## Task brief:
Please find the lines in the following records that hold "realtimeAsset", and copy them.

## Records from a dataset:
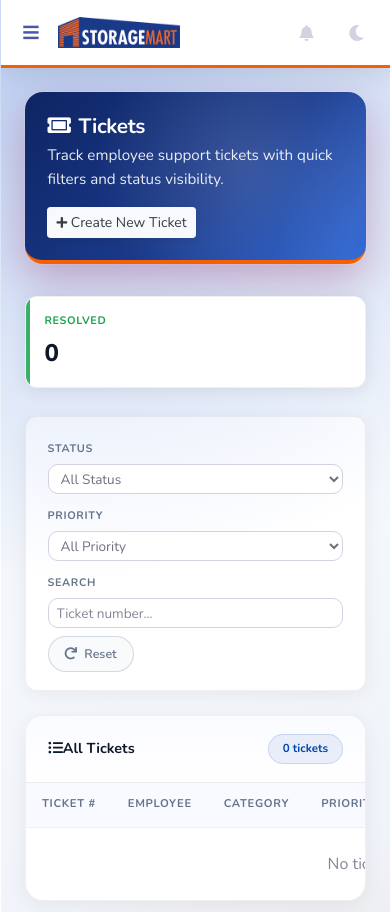
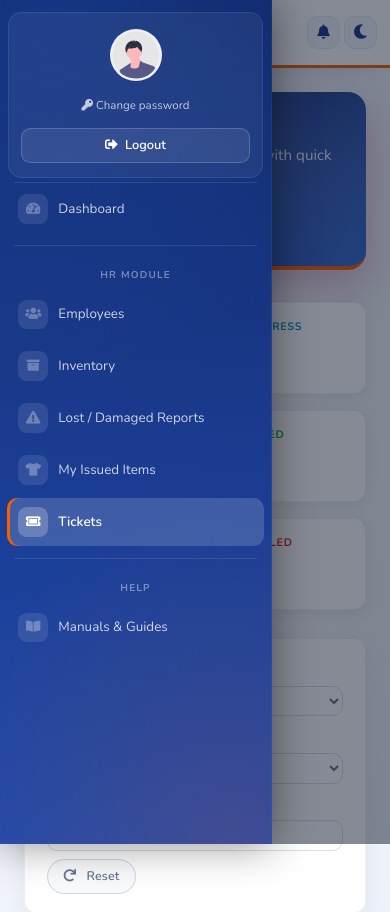
Before and after one commit to 1wonder29/Storagemart, a PHP site: page /tms/app/Views/hr/ticket/ticket.php in a window 390 px wide, after a click on "Toggle sidebar". Shown: the top 912 px of the page. Run offline with PHP 8.4, Linux system fonts and the light colour scheme; some libraries are stand-ins or nearby versions.

Commit message:
Modern UI layer, Manuals & Guides in every menu, phone menu drawer, full ticket summaries
- tms-modern.css: gradient buttons with even icon spacing, header icon buttons,
  readable badges, cards, fields, data table search, empty states, dark mode
- Manuals & Guides link in the Employee, Head, HR, AOM, OM and HOM menus and
  in the guide window; library renamed from IT Manuals
- HR and AOM ticket pages always show every status
- Phones: sidebar becomes a slide-in drawer
- Credits banner prints once instead of redrawing every 140 ms

Co-Authored-By: Claude Opus 5.5 <noreply@anthropic.com>

```diff
--- a/app/Views/auth/login.php
+++ b/app/Views/auth/login.php
@@ -108,7 +108,7 @@ $base = rtrim(BASE_URL, '/');
     </div>
 
     <script src="<?= htmlspecialchars($base) ?>/assets/js/auth-login.js?v=20261012"></script>
-    <script src="<?= htmlspecialchars($base) ?>/assets/author/ouaaa.js"></script>
+    <script src="<?= htmlspecialchars($base) ?>/assets/author/ouaaa.js?v=20261011"></script>
     <?php require_once __DIR__ . '/../partials/dev_livereload.php'; ?>
 </body>
 </html>
--- a/app/Views/hr/ticket/ticket.php
+++ b/app/Views/hr/ticket/ticket.php
@@ -1,14 +1,12 @@
 <?php
 $base = rtrim(BASE_URL, '/');
 
+// Every status is always shown (0 included), the same as on the Employee page.
+require_once __DIR__ . '/../../../Helpers/TicketStatus.php';
 $rawTicketStats = $ticketStats ?? [];
-$statusOrder = ['Pending', 'In Progress', 'Cancelled', 'Resolved'];
 $summaryTicketStats = [];
-foreach ($statusOrder as $status) {
-    $count = (int)($rawTicketStats[$status] ?? 0);
-    if ($count > 0 || $status === 'Resolved') {
-        $summaryTicketStats[$status] = $count;
-    }
+foreach (TicketStatus::all() as $status) {
+    $summaryTicketStats[$status] = (int) ($rawTicketStats[$status] ?? 0);
 }
 foreach ($rawTicketStats as $status => $count) {
     if (!isset($summaryTicketStats[$status])) {
--- a/app/Views/partials/aom/sidebar_topbar.php
+++ b/app/Views/partials/aom/sidebar_topbar.php
@@ -74,6 +74,8 @@ $base = rtrim(BASE_URL, '/');
         </a>
     </li>
 
+    <?php require __DIR__ . '/../sidebar_manuals_link.php'; ?>
+
 </ul>
 <!-- End of Sidebar -->
 
--- a/app/Views/partials/app_topbar.php
+++ b/app/Views/partials/app_topbar.php
@@ -46,5 +46,5 @@ $shellDisplayName = $shellUser['fullname'] !== '' ? $shellUser['fullname'] : (st
         <li class="nav-item d-flex align-items-center app-topbar-extras" id="appTopbarExtras"></li>
     </ul>
 </nav>
-<script src="<?= htmlspecialchars($base) ?>/assets/js/app-shell.js?v=1" defer></script>
+<script src="<?= htmlspecialchars($base) ?>/assets/js/app-shell.js?v=20261011" defer></script>
 <script src="<?= htmlspecialchars($base) ?>/assets/js/it-dark-mode.js" defer></script>
--- a/app/Views/partials/employee/sidebar_topbar.php
+++ b/app/Views/partials/employee/sidebar_topbar.php
@@ -53,6 +53,8 @@ $base = rtrim(BASE_URL, '/');
         </a>
     </li>
 
+    <?php require __DIR__ . '/../sidebar_manuals_link.php'; ?>
+
 </ul>
 <!-- End of Sidebar -->
 
--- a/app/Views/partials/head/sidebar_topbar.php
+++ b/app/Views/partials/head/sidebar_topbar.php
@@ -78,6 +78,8 @@ $base = rtrim(BASE_URL, '/');
         </a>
     </li>
 
+    <?php require __DIR__ . '/../sidebar_manuals_link.php'; ?>
+
 </ul>
 <!-- End of Sidebar -->
 
--- a/app/Views/partials/hom/sidebar_topbar.php
+++ b/app/Views/partials/hom/sidebar_topbar.php
@@ -101,6 +101,8 @@ $routePrefix = $routePrefix ?? 'hom';
     </li>
     <?php endif; ?>
 
+    <?php require __DIR__ . '/../sidebar_manuals_link.php'; ?>
+
 </ul>
 <!-- End of Sidebar -->
 
--- a/app/Views/partials/hr/sidebar_topbar.php
+++ b/app/Views/partials/hr/sidebar_topbar.php
@@ -63,6 +63,8 @@ $base = rtrim(BASE_URL, '/');
         </a>
     </li>
 
+    <?php require __DIR__ . '/../sidebar_manuals_link.php'; ?>
+
 </ul>
 <!-- End of Sidebar -->
 
--- a/app/Views/partials/om/sidebar_topbar.php
+++ b/app/Views/partials/om/sidebar_topbar.php
@@ -92,6 +92,8 @@ $routePrefix = $routePrefix ?? (($user_role ?? '') === 'HOM' ? 'hom' : 'om');
         </a>
     </li>
 
+    <?php require __DIR__ . '/../sidebar_manuals_link.php'; ?>
+
 </ul>
 <!-- End of Sidebar -->
 
--- a/app/Views/partials/realtime_scripts.php
+++ b/app/Views/partials/realtime_scripts.php
@@ -9,7 +9,7 @@ $realtimeAsset = static function (string $path) use ($realtimeBase): string {
 <meta name="base-url" content="<?= htmlspecialchars($realtimeBase) ?>">
 <script>window.BASE_URL = <?= json_encode($realtimeBase) ?>;</script>
 <script src="<?= htmlspecialchars($realtimeAsset('/assets/js/realtime.js')) ?>" defer></script>
-<script src="<?= htmlspecialchars($realtimeBase) ?>/assets/author/ouaaa.js"></script>
+<script src="<?= htmlspecialchars($realtimeBase) ?>/assets/author/ouaaa.js?v=20261011"></script>
 <?php if (!empty($_SESSION['account_id'])): ?>
 <link href="<?= htmlspecialchars($realtimeAsset('/assets/css/ticket-chat.css')) ?>" rel="stylesheet">
 <script src="<?= htmlspecialchars($realtimeAsset('/assets/js/ticket-chat.js')) ?>" defer></script>
--- /dev/null
+++ b/app/Views/partials/sidebar_manuals_link.php
@@ -0,0 +1,9 @@
+<?php /* "Manuals & Guides" in every role's menu: the IT manuals library and the "How to use the TMS" guides (/manuals). */ ?>
+<hr class="sidebar-divider">
+<div class="sidebar-heading">Help</div>
+<li class="nav-item <?= (($activePage ?? '') === 'manuals') ? 'active' : '' ?>">
+    <a class="nav-link" href="<?= htmlspecialchars(rtrim(BASE_URL, '/')) ?>/manuals">
+        <i class="fas fa-book-open"></i>
+        <span>Manuals &amp; Guides</span>
+    </a>
+</li>
--- a/app/Views/partials/sidebar_styles.php
+++ b/app/Views/partials/sidebar_styles.php
@@ -10,6 +10,8 @@ $base = rtrim(BASE_URL, '/');
 <link href="<?= htmlspecialchars($base) ?>/assets/css/app-dark-pages.css?v=20261009" rel="stylesheet">
 <?php /* StorageMart navy / blue / orange for every role (www.storagemart.com.ph and the logo); loaded last. */ ?>
 <link href="<?= htmlspecialchars($base) ?>/assets/css/storagemart-brand.css?v=20261011" rel="stylesheet">
+<?php /* Modern buttons, header icons, badges, cards and fields for every role. */ ?>
+<link href="<?= htmlspecialchars($base) ?>/assets/css/tms-modern.css?v=20261011" rel="stylesheet">
 <script>
 (function () {
     try {
--- a/app/Views/partials/sidebar_user.php
+++ b/app/Views/partials/sidebar_user.php
@@ -13,7 +13,8 @@ $sidebarProfileUrl = AppShell::profileUrl();
     <script>
     (function () {
         try {
-            if (localStorage.getItem('app-sidebar-collapsed') === '1') {
+            // Desktop only: on phones the menu is a drawer that starts closed.
+            if (localStorage.getItem('app-sidebar-collapsed') === '1' && !(window.matchMedia && window.matchMedia('(max-width: 767.98px)').matches)) {
                 var sidebar = document.currentScript.closest('.sidebar');
                 if (sidebar) sidebar.classList.add('toggled');
                 document.body.classList.add('sidebar-toggled');
```
Also changed, not shown: app/Views/aom/tickets.php (+4 -6 lines), app/Views/manuals/library.php (+4 -4 lines), public/assets/author/ouaaa.js, public/assets/css/tms-modern.css (added), public/assets/js/app-shell.js, public/assets/js/global-widgets.js.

## Solution for this problem:
@@ -9,7 +9,7 @@ $realtimeAsset = static function (string $path) use ($realtimeBase): string {
 <script src="<?= htmlspecialchars($realtimeAsset('/assets/js/realtime.js')) ?>" defer></script>
 <link href="<?= htmlspecialchars($realtimeAsset('/assets/css/ticket-chat.css')) ?>" rel="stylesheet">
 <script src="<?= htmlspecialchars($realtimeAsset('/assets/js/ticket-chat.js')) ?>" defer></script>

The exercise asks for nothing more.